■ Screenshot and code edit data
++++++++++++++++++++

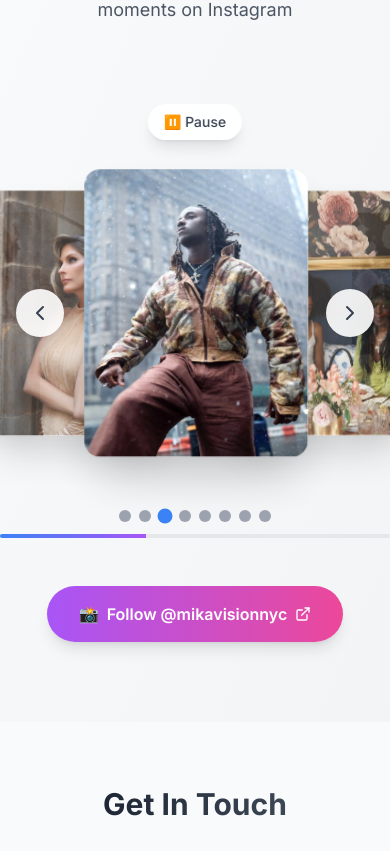
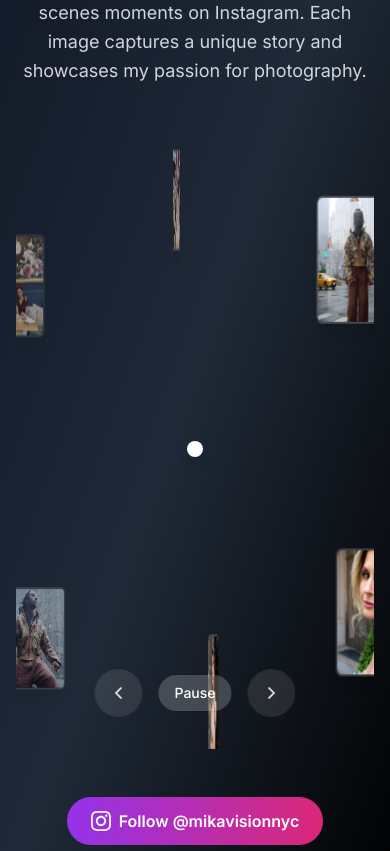
Before and after one commit to aibek1392/MIKA-photographer-profile, a React (Create React App) app: page / in a window 390 px wide. Shown: the part 4590-5441 px from the top of the page. Built offline with nearby package versions, Linux system fonts and the light colour scheme; a web font is replaced by a local one.

Commit message:
Implement circular gallery for Instagram feed - matches 21st.dev design with rotating images, navigation controls, and lightbox

```diff
--- a/src/components/CircularGallery.tsx
+++ b/src/components/CircularGallery.tsx
@@ -1,134 +1,135 @@
-import React, { useState } from 'react';
+import React, { useState, useEffect, useRef, useCallback } from 'react';
 import { motion, AnimatePresence } from 'framer-motion';
-import { useInView } from 'react-intersection-observer';
-
-interface GalleryItem {
-  id: number;
-  image: string;
-  text: string;
-}
+import { ChevronLeft, ChevronRight, X } from 'lucide-react';
 
 interface CircularGalleryProps {
-  items: GalleryItem[];
-  bend?: number;
-  textColor?: string;
-  borderRadius?: number;
+  images: string[];
+  radius?: number;
+  autoRotate?: boolean;
+  autoRotateSpeed?: number;
 }
 
 const CircularGallery: React.FC<CircularGalleryProps> = ({
-  items,
-  bend = 3,
-  textColor = "#ffffff",
-  borderRadius = 0.05,
+  images,
+  radius = 200,
+  autoRotate = true,
+  autoRotateSpeed = 0.5
 }) => {
-  const [ref, inView] = useInView({
-    triggerOnce: true,
-    threshold: 0.1,
-  });
+  const [currentAngle, setCurrentAngle] = useState(0);
+  const [isHovered, setIsHovered] = useState(false);
+  const [selectedImage, setSelectedImage] = useState<string | null>(null);
+  const [isAutoRotating, setIsAutoRotating] = useState(autoRotate);
+  const intervalRef = useRef<NodeJS.Timeout | null>(null);
 
-  const [selectedItem, setSelectedItem] = useState<GalleryItem | null>(null);
+  const startAutoRotation = useCallback(() => {
+    if (intervalRef.current) clearInterval(intervalRef.current);
+    intervalRef.current = setInterval(() => {
+      setCurrentAngle((prev) => prev + autoRotateSpeed);
+    }, 50);
+  }, [autoRotateSpeed]);
 
-  const containerVariants = {
-    hidden: { opacity: 0 },
-    visible: {
-      opacity: 1,
-      transition: {
-        staggerChildren: 0.1,
-      },
-    },
+  const stopAutoRotation = useCallback(() => {
+    if (intervalRef.current) {
+      clearInterval(intervalRef.current);
+      intervalRef.current = null;
+    }
+  }, []);
+
+  useEffect(() => {
+    if (isAutoRotating && !isHovered) {
+      startAutoRotation();
+    } else {
+      stopAutoRotation();
+    }
+
+    return () => stopAutoRotation();
+  }, [isAutoRotating, isHovered, startAutoRotation, stopAutoRotation]);
+
+  const nextImage = () => {
+    setCurrentAngle((prev) => prev + (360 / images.length));
   };
 
-  const itemVariants = {
-    hidden: { opacity: 0, scale: 0.8 },
-    visible: {
-      opacity: 1,
-      scale: 1,
-      transition: {
-        duration: 0.6,
-      },
-    },
+  const prevImage = () => {
+    setCurrentAngle((prev) => prev - (360 / images.length));
   };
 
-  const calculatePosition = (index: number, total: number) => {
-    const angle = (index / total) * 2 * Math.PI;
-    const radius = 350; // Increased radius to accommodate all images
+  const getImagePosition = (index: number) => {
+    const angle = (360 / images.length) * index + currentAngle;
+    const radian = (angle * Math.PI) / 180;
+    const x = Math.cos(radian) * radius;
+    const y = Math.sin(radian) * radius;
+    const z = Math.cos(radian) * radius * 0.5;
 
-    const x = Math.cos(angle) * radius;
-    const y = Math.sin(angle) * radius;
-
-    // Apply bend effect
-    const bendFactor = bend;
-    const bentY = y * (1 + Math.abs(x) / 1000 * bendFactor);
-
-    return { x: x, y: bentY };
+    return { x, y, z, angle };
   };
 
-  const handleItemClick = (item: GalleryItem) => {
-    setSelectedItem(item);
+  const openLightbox = (image: string) => {
+    setSelectedImage(image);
   };
 
-  const closeModal = () => {
-    setSelectedItem(null);
+  const closeLightbox = () => {
+    setSelectedImage(null);
   };
 
   return (
-    <div className="relative w-full h-full overflow-hidden bg-black">
-      <motion.div
-        ref={ref}
-        variants={containerVariants}
-        initial="hidden"
-        animate={inView ? "visible" : "hidden"}
+    <div className="relative w-full h-[600px] flex items-center justify-center overflow-hidden">
+      {/* Circular Gallery Container */}
+      <div
         className="relative w-full h-full flex items-center justify-center"
+        onMouseEnter={() => setIsHovered(true)}
+        onMouseLeave={() => setIsHovered(false)}
       >
-        {/* Circular Gallery Items */}
-        {items.map((item, index) => {
-          const position = calculatePosition(index, items.length);
+        {/* Center Point */}
+        <div className="absolute w-4 h-4 bg-white rounded-full shadow-lg z-10" />
+
+        {/* Images */}
+        {images.map((image, index) => {
+          const position = getImagePosition(index);
+          const isFront = Math.abs(position.angle % 360) < 90 || Math.abs(position.angle % 360) > 270;
 
           return (
             <motion.div
-              key={item.id}
-              variants={itemVariants}
+              key={index}
+              className="absolute cursor-pointer"
               style={{
-                position: 'absolute',
-                left: '50%',
-                top: '50%',
-                transform: `translate(-50%, -50%) translate(${position.x}px, ${position.y}px)`,
-                zIndex: index === 0 ? 10 : 1,
+                x: position.x,
+                y: position.y,
+                z: position.z,
+                transformStyle: 'preserve-3d',
+              }}
+              animate={{
+                x: position.x,
+                y: position.y,
+                z: position.z,
+                scale: isFront ? 1 : 0.8,
+                opacity: isFront ? 1 : 0.6,
+              }}
+              transition={{
+                type: "spring",
+                stiffness: 100,
+                damping: 20,
+                mass: 0.5,
               }}
               whileHover={{
-                scale: 1.15,
-                zIndex: 20,
+                scale: 1.1,
+                z: position.z + 50,
+                transition: { duration: 0.2 }
               }}
-              whileTap={{ scale: 0.95 }}
-              onClick={() => handleItemClick(item)}
-              className="cursor-pointer group"
+              onClick={() => openLightbox(image)}
             >
-              {/* Image Container */}
-              <div
-                className="relative overflow-hidden rounded-lg shadow-2xl"
-                style={{
-                  borderRadius: `${borderRadius * 100}%`,
-                  width: '140px',
-                  height: '105px',
-                }}
-              >
+              <div className="relative group">
                 <img
-                  src={item.image}
-                  alt={item.text}
-                  className="w-full h-full object-cover transition-transform duration-500 group-hover:scale-110"
+                  src={image}
+                  alt={`Gallery image ${index + 1}`}
+                  className="w-32 h-32 md:w-40 md:h-40 object-cover rounded-lg shadow-lg border-2 border-white/20"
+                  style={{
+                    transform: `rotateY(${position.angle}deg)`,
+                  }}
                 />
-
-                {/* Overlay */}
-                <div className="absolute inset-0 bg-black/40 opacity-0 group-hover:opacity-100 transition-opacity duration-300 flex items-center justify-center">
-                  <div className="text-center">
-                    <h3
-                      className="text-sm font-semibold mb-1"
-                      style={{ color: textColor }}
-                    >
-                      {item.text}
-                    </h3>
-                    <div className="text-xs opacity-80" style={{ color: textColor }}>
-                      Click to view
+                <div className="absolute inset-0 bg-black/0 group-hover:bg-black/20 rounded-lg transition-all duration-300 flex items-center justify-center">
+                  <div className="opacity-0 group-hover:opacity-100 transition-opacity duration-300">
+                    <div className="w-8 h-8 bg-white/20 rounded-full flex items-center justify-center">
+                      <div className="w-2 h-2 bg-white rounded-full" />
                     </div>
                   </div>
                 </div>
@@ -136,51 +137,70 @@ const CircularGallery: React.FC<CircularGalleryProps> = ({
             </motion.div>
           );
         })}
-      </motion.div>
+      </div>
 
-      {/* Modal for Selected Item */}
+      {/* Navigation Controls */}
+      <div className="absolute bottom-8 left-1/2 transform -translate-x-1/2 flex items-center gap-4">
+        <motion.button
+          onClick={prevImage}
+          className="w-12 h-12 bg-white/10 backdrop-blur-sm rounded-full flex items-center justify-center text-white hover:bg-white/20 transition-all duration-300"
+          whileHover={{ scale: 1.1 }}
+          whileTap={{ scale: 0.9 }}
+        >
+          <ChevronLeft size={20} />
+        </motion.button>
+
+        <motion.button
+          onClick={() => setIsAutoRotating(!isAutoRotating)}
+          className={`px-4 py-2 rounded-full text-sm font-medium transition-all duration-300 ${
+            isAutoRotating
+              ? 'bg-white/20 text-white'
+              : 'bg-white/10 text-white/70 hover:bg-white/20'
+          }`}
+          whileHover={{ scale: 1.05 }}
+          whileTap={{ scale: 0.95 }}
+        >
+          {isAutoRotating ? 'Pause' : 'Play'}
+        </motion.button>
+
+        <motion.button
+          onClick={nextImage}
+          className="w-12 h-12 bg-white/10 backdrop-blur-sm rounded-full flex items-center justify-center text-white hover:bg-white/20 transition-all duration-300"
+          whileHover={{ scale: 1.1 }}
+          whileTap={{ scale: 0.9 }}
+        >
+          <ChevronRight size={20} />
+        </motion.button>
+      </div>
+
+      {/* Lightbox */}
       <AnimatePresence>
-        {selectedItem && (
+        {selectedImage && (
           <motion.div
             initial={{ opacity: 0 }}
             animate={{ opacity: 1 }}
             exit={{ opacity: 0 }}
-            className="fixed inset-0 bg-black/80 z-50 flex items-center justify-center p-4"
-            onClick={closeModal}
+            className="fixed inset-0 bg-black/90 z-50 flex items-center justify-center p-4"
+            onClick={closeLightbox}
           >
             <motion.div
               initial={{ scale: 0.8, opacity: 0 }}
               animate={{ scale: 1, opacity: 1 }}
               exit={{ scale: 0.8, opacity: 0 }}
-              transition={{ type: "spring", stiffness: 300, damping: 30 }}
-              className="relative max-w-4xl max-h-[90vh] overflow-hidden rounded-xl"
+              className="relative max-w-4xl max-h-full"
               onClick={(e) => e.stopPropagation()}
             >
+              <button
+                onClick={closeLightbox}
+                className="absolute -top-12 right-0 w-10 h-10 bg-white/20 rounded-full flex items-center justify-center text-white hover:bg-white/30 transition-all duration-300"
+              >
+                <X size={20} />
+              </button>
               <img
-                src={selectedItem.image}
-                alt={selectedItem.text}
-                className="w-full h-full object-contain"
+                src={selectedImage}
+                alt="Selected image"
+                className="max-w-full max-h-[80vh] object-contain rounded-lg"
               />
-
-              {/* Close Button */}
-              <button
-                onClick={closeModal}
-                className="absolute top-4 right-4 w-10 h-10 bg-black/50 backdrop-blur-sm rounded-full flex items-center justify-center text-white hover:bg-black/70 transition-colors duration-200"
-              >
-                <svg className="w-6 h-6" fill="none" stroke="currentColor" viewBox="0 0 24 24">
-                  <path strokeLinecap="round" strokeLinejoin="round" strokeWidth={2} d="M6 18L18 6M6 6l12 12" />
-                </svg>
-              </button>
-
-              {/* Image Title */}
-              <div className="absolute bottom-0 left-0 right-0 bg-gradient-to-t from-black/80 to-transparent p-6">
-                <h3
-                  className="text-2xl font-bold"
-                  style={{ color: textColor }}
-                >
-                  {selectedItem.text}
-                </h3>
-              </div>
             </motion.div>
           </motion.div>
         )}
--- a/src/components/InstagramFeed.tsx
+++ b/src/components/InstagramFeed.tsx
@@ -1,7 +1,7 @@
 import React from 'react';
 import { motion } from 'framer-motion';
 import { useInView } from 'react-intersection-observer';
-import ThreeDPhotoCarousel from './ThreeDPhotoCarousel';
+import CircularGallery from './CircularGallery';
 
 const InstagramFeed: React.FC = () => {
   const [ref, inView] = useInView({
@@ -30,17 +30,69 @@ const InstagramFeed: React.FC = () => {
     },
   };
 
+  const instagramImages = [
+    '/photo_2025-07-25 13.56.46.jpeg',
+    '/photo_2025-07-25 13.56.42.jpeg',
+    '/photo_2025-07-25 13.56.39.jpeg',
+    '/photo_2025-07-25 13.56.36.jpeg',
+    '/photo_2025-07-25 13.56.32.jpeg',
+    '/photo_2025-07-25 13.56.25.jpeg',
+    '/photo_2025-07-25 13.56.22.jpeg',
+    '/photo_2025-07-25 13.56.17.jpeg',
+  ];
+
   return (
+    <section className="py-20 bg-gradient-to-br from-gray-900 via-gray-800 to-black relative overflow-hidden">
+      <div className="container mx-auto px-4">
         <motion.div
           ref={ref}
           variants={containerVariants}
           initial="hidden"
           animate={inView ? "visible" : "hidden"}
+          className="text-center mb-16"
         >
-      <motion.div variants={itemVariants}>
-        <ThreeDPhotoCarousel />
+          <motion.h2
+            variants={itemVariants}
+            className="text-3xl sm:text-4xl lg:text-5xl font-bold mb-6 text-white"
+          >
+            Instagram Feed
+          </motion.h2>
+          <motion.p
+            variants={itemVariants}
+            className="text-lg text-gray-300 max-w-3xl mx-auto leading-relaxed"
+          >
+            Follow my latest work and behind-the-scenes moments on Instagram.
+            Each image captures a unique story and showcases my passion for photography.
+          </motion.p>
         </motion.div>
+
+        <motion.div variants={itemVariants} className="w-full">
+          <CircularGallery
+            images={instagramImages}
+            radius={250}
+            autoRotate={true}
+            autoRotateSpeed={0.3}
+          />
         </motion.div>
+
+        <motion.div
+          variants={itemVariants}
+          className="text-center mt-12"
+        >
+          <a
+            href="https://instagram.com/mikavisionnyc"
+            target="_blank"
+            rel="noopener noreferrer"
+            className="inline-flex items-center gap-2 px-6 py-3 bg-gradient-to-r from-purple-600 to-pink-600 text-white font-semibold rounded-full hover:from-purple-700 hover:to-pink-700 transition-all duration-300 transform hover:scale-105"
+          >
+            <svg className="w-5 h-5" fill="currentColor" viewBox="0 0 24 24">
+              <path d="M12 2.163c3.204 0 3.584.012 4.85.07 3.252.148 4.771 1.691 4.919 4.919.058 1.265.069 1.645.069 4.849 0 3.205-.012 3.584-.069 4.849-.149 3.225-1.664 4.771-4.919 4.919-1.266.058-1.644.07-4.85.07-3.204 0-3.584-.012-4.849-.07-3.26-.149-4.771-1.699-4.919-4.92-.058-1.265-.07-1.644-.07-4.849 0-3.204.013-3.583.07-4.849.149-3.227 1.664-4.771 4.919-4.919 1.266-.057 1.645-.069 4.849-.069zm0-2.163c-3.259 0-3.667.014-4.947.072-4.358.2-6.78 2.618-6.98 6.98-.059 1.281-.073 1.689-.073 4.948 0 3.259.014 3.668.072 4.948.2 4.358 2.618 6.78 6.98 6.98 1.281.058 1.689.072 4.948.072 3.259 0 3.668-.014 4.948-.072 4.354-.2 6.782-2.618 6.979-6.98.059-1.28.073-1.689.073-4.948 0-3.259-.014-3.667-.072-4.947-.196-4.354-2.617-6.78-6.979-6.98-1.281-.059-1.69-.073-4.949-.073zm0 5.838c-3.403 0-6.162 2.759-6.162 6.162s2.759 6.163 6.162 6.163 6.162-2.759 6.162-6.163c0-3.403-2.759-6.162-6.162-6.162zm0 10.162c-2.209 0-4-1.79-4-4 0-2.209 1.791-4 4-4s4 1.791 4 4c0 2.21-1.791 4-4 4zm6.406-11.845c-.796 0-1.441.645-1.441 1.44s.645 1.44 1.441 1.44c.795 0 1.439-.645 1.439-1.44s-.644-1.44-1.439-1.44z"/>
+            </svg>
+            Follow @mikavisionnyc
+          </a>
+        </motion.div>
+      </div>
+    </section>
   );
 };
 
```
Lines whose indentation alone changed are shown as unchanged.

++++++++++++++++++++

■ Your assignment
Within the entries above, find every line where the string "black" occurs, and copy it.

■ Written answer
-    <div className="relative w-full h-full overflow-hidden bg-black">
-                <div className="absolute inset-0 bg-black/40 opacity-0 group-hover:opacity-100 transition-opacity duration-300 flex items-center justify-center">
+                <div className="absolute inset-0 bg-black/0 group-hover:bg-black/20 rounded-lg transition-all duration-300 flex items-center justify-center">
-            className="fixed inset-0 bg-black/80 z-50 flex items-center justify-center p-4"
+            className="fixed inset-0 bg-black/90 z-50 flex items-center justify-center p-4"
-                className="absolute top-4 right-4 w-10 h-10 bg-black/50 backdrop-blur-sm rounded-full flex items-center justify-center text-white hover:bg-black/70 transition-colors duration-200"
-              <div className="absolute bottom-0 left-0 right-0 bg-gradient-to-t from-black/80 to-transparent p-6">
+    <section className="py-20 bg-gradient-to-br from-gray-900 via-gray-800 to-black relative overflow-hidden">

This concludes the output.